Collection entries:

******************************

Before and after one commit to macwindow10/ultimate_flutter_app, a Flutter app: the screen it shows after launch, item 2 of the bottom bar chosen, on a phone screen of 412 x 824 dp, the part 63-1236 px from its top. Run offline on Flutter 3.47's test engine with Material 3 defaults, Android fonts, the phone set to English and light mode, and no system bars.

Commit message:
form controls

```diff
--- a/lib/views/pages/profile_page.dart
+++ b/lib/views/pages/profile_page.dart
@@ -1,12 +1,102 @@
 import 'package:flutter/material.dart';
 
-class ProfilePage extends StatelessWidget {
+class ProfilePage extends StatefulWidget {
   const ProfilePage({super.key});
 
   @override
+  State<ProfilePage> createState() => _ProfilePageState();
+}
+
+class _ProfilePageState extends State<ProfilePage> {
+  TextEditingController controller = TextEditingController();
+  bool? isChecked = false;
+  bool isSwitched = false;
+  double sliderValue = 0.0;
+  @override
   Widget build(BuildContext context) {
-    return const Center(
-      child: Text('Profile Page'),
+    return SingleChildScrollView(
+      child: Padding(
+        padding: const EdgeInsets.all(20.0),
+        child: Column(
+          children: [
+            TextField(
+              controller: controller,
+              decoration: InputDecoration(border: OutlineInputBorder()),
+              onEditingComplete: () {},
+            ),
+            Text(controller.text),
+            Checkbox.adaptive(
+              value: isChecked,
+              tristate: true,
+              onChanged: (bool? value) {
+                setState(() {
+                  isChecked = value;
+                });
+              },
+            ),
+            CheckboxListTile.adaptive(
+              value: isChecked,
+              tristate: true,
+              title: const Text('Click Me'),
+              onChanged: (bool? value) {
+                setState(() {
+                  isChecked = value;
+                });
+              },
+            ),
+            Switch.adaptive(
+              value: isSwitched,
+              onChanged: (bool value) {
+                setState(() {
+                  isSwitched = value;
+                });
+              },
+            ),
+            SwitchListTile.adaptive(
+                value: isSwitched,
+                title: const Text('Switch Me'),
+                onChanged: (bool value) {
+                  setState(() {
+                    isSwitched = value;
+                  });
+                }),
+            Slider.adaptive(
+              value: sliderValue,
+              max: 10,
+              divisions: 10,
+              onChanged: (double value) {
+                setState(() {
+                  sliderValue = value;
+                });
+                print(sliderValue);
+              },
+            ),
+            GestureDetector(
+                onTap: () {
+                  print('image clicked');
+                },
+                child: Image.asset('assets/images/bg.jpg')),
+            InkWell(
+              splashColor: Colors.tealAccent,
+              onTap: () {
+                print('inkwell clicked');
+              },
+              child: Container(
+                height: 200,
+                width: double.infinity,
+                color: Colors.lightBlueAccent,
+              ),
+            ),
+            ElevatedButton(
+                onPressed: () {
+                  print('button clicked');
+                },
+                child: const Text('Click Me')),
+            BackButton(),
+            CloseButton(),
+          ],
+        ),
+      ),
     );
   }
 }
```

******************************

- _YOUR GOAL_:
Restate all of the entries above precisely.

- _ANSWER FOR THE TASK_:
Before and after one commit to macwindow10/ultimate_flutter_app, a Flutter app: the screen it shows after launch, item 2 of the bottom bar chosen, on a phone screen of 412 x 824 dp, the part 63-1236 px from its top. Run offline on Flutter 3.47's test engine with Material 3 defaults, Android fonts, the phone set to English and light mode, and no system bars.

Commit message:
form controls

```diff
--- a/lib/views/pages/profile_page.dart
+++ b/lib/views/pages/profile_page.dart
@@ -1,12 +1,102 @@
 import 'package:flutter/material.dart';
 
-class ProfilePage extends StatelessWidget {
+class ProfilePage extends StatefulWidget {
   const ProfilePage({super.key});
 
   @override
+  State<ProfilePage> createState() => _ProfilePageState();
+}
+
+class _ProfilePageState extends State<ProfilePage> {
+  TextEditingController controller = TextEditingController();
+  bool? isChecked = false;
+  bool isSwitched = false;
+  double sliderValue = 0.0;
+  @override
   Widget build(BuildContext context) {
-    return const Center(
-      child: Text('Profile Page'),
+    return SingleChildScrollView(
+      child: Padding(
+        padding: const EdgeInsets.all(20.0),
+        child: Column(
+          children: [
+            TextField(
+              controller: controller,
+              decoration: InputDecoration(border: OutlineInputBorder()),
+              onEditingComplete: () {},
+            ),
+            Text(controller.text),
+            Checkbox.adaptive(
+              value: isChecked,
+              tristate: true,
+              onChanged: (bool? value) {
+                setState(() {
+                  isChecked = value;
+                });
+              },
+            ),
+            CheckboxListTile.adaptive(
+              value: isChecked,
+              tristate: true,
+              title: const Text('Click Me'),
+              onChanged: (bool? value) {
+                setState(() {
+                  isChecked = value;
+                });
+              },
+            ),
+            Switch.adaptive(
+              value: isSwitched,
+              onChanged: (bool value) {
+                setState(() {
+                  isSwitched = value;
+                });
+              },
+            ),
+            SwitchListTile.adaptive(
+                value: isSwitched,
+                title: const Text('Switch Me'),
+                onChanged: (bool value) {
+                  setState(() {
+                    isSwitched = value;
+                  });
+                }),
+            Slider.adaptive(
+              value: sliderValue,
+              max: 10,
+              divisions: 10,
+              onChanged: (double value) {
+                setState(() {
+                  sliderValue = value;
+                });
+                print(sliderValue);
+              },
+            ),
+            GestureDetector(
+                onTap: () {
+                  print('image clicked');
+                },
+                child: Image.asset('assets/images/bg.jpg')),
+            InkWell(
+              splashColor: Colors.tealAccent,
+              onTap: () {
+                print('inkwell clicked');
+              },
+              child: Container(
+                height: 200,
+                width: double.infinity,
+                color: Colors.lightBlueAccent,
+              ),
+            ),
+            ElevatedButton(
+                onPressed: () {
+                  print('button clicked');
+                },
+                child: const Text('Click Me')),
+            BackButton(),
+            CloseButton(),
+          ],
+        ),
+      ),
     );
   }
 }
```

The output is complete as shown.